Young Konstantinos Barbouris travelled to Nepal to teach young kids English, mathematics and Ancient Greek, and to distribute clothing to those who were affected by the horrific earthquake in 2015, which killed over 8,500 people.
In April of 2015, Nepal was hit by a 7.9 Richter earthquake, one of the most devastating in human history, which seismologists described as, “800 times more powerful than the Hiroshima explosion.” The cosmogenic earthquake, as well as the series of many more powerful aftershocks, killed more than 8,500 people and destroyed over half a million homes.
Since then, the Nepalese community has tried to build new schools and hospitals, as they desperately attempt to return to normal everyday life and living conditions.
15-year-old Konstantinos Barbouris, who is an excellent student and speaks five languages, Greek, English, French, German, Chinese, decided last December that along with his father, they would make a trip to Nepal, to stay in Pokhara, where they would try to give as much as they could to the grief-stricken community.
Konstantinos packed luggage full of clothes, that he distributed to the young kids who were in need and once there, he visited two schools in the area, giving lessons to students of different ages.

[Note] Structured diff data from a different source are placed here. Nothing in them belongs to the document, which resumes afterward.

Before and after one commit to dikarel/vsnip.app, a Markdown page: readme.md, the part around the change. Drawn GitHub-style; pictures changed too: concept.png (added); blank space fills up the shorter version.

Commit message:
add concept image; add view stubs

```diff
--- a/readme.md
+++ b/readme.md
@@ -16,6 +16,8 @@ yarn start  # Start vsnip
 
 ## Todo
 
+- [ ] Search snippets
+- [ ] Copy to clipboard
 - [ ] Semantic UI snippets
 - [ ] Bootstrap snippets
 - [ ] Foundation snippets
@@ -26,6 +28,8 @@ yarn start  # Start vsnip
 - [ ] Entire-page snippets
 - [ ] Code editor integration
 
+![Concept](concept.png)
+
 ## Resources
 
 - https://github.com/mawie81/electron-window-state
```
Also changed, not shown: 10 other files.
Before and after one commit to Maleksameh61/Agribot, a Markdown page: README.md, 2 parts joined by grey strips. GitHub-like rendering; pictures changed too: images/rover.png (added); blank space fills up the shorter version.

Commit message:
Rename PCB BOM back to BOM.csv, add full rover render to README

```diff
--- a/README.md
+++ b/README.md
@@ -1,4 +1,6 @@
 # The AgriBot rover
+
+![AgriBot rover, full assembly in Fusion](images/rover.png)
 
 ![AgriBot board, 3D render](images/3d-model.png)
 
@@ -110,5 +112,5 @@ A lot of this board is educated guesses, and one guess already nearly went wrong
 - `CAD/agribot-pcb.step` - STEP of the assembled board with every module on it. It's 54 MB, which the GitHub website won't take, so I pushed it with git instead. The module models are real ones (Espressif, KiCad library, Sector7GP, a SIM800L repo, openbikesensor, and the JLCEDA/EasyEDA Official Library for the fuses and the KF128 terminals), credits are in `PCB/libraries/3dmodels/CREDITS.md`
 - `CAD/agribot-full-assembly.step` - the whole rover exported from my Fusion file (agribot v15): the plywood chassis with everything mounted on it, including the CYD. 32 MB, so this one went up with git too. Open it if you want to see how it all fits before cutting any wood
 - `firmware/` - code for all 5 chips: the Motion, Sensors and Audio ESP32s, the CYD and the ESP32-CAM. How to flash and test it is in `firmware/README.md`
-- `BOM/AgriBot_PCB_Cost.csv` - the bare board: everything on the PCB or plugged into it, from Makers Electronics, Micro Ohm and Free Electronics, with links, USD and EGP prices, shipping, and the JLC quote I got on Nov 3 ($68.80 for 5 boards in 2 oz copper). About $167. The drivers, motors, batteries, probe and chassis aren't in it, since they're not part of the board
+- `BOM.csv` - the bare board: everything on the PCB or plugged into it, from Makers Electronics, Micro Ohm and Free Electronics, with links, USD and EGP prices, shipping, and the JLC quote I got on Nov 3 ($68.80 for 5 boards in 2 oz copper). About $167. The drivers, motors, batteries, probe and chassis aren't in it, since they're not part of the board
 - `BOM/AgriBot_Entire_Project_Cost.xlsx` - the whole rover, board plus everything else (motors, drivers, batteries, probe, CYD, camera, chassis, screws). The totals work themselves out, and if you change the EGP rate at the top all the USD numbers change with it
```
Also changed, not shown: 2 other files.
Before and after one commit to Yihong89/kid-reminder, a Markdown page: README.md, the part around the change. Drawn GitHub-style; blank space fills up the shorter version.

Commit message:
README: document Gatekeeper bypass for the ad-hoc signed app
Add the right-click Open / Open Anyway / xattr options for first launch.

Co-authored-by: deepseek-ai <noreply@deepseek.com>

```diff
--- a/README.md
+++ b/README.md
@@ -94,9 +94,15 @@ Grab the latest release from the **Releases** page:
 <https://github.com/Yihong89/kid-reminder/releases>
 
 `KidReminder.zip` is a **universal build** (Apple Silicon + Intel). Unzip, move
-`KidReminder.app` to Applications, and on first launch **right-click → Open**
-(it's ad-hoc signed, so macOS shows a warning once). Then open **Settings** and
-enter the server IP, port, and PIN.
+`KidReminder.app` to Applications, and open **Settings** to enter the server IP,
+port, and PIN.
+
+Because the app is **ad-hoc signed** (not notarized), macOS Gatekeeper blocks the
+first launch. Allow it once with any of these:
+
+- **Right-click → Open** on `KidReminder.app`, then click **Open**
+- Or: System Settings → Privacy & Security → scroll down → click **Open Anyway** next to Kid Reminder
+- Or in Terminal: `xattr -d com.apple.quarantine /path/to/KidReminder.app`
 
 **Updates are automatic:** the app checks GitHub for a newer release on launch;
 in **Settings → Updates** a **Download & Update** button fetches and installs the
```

“I helped as much as I could, I gave them lessons in English and mathematics, and I spoke to them about ancient Greece. I also helped create a school website. At the same time, I also chatted about the history of my favourite team, Panathinaikos, one of the largest basketball clubs in Europe. I talked about the team, its history and about my idol, Dimitris Diamantidis,” says Konstantinos.
“I feel obliged to help these children. I want to go back there and give them more clothes and to give them hope for a better future. I believe I can do this,” added Konstantinos.
“When they saw me, I looked different to them, and they liked the fact someone trying to help them. The look on their face was priceless. They had a lot of will and despite the difficulty, they were trying to figure out what I was saying and attended lessons with joy.”
His favourite moment was on the last day when he spoke in front of 550 children. “It was touching when everyone looked at me and applauded. That is why we need to help as much as we can, not necessarily by giving money but by sharing our knowledge, love and by giving clothes, that is what they need right now,” concluded Konstantinos.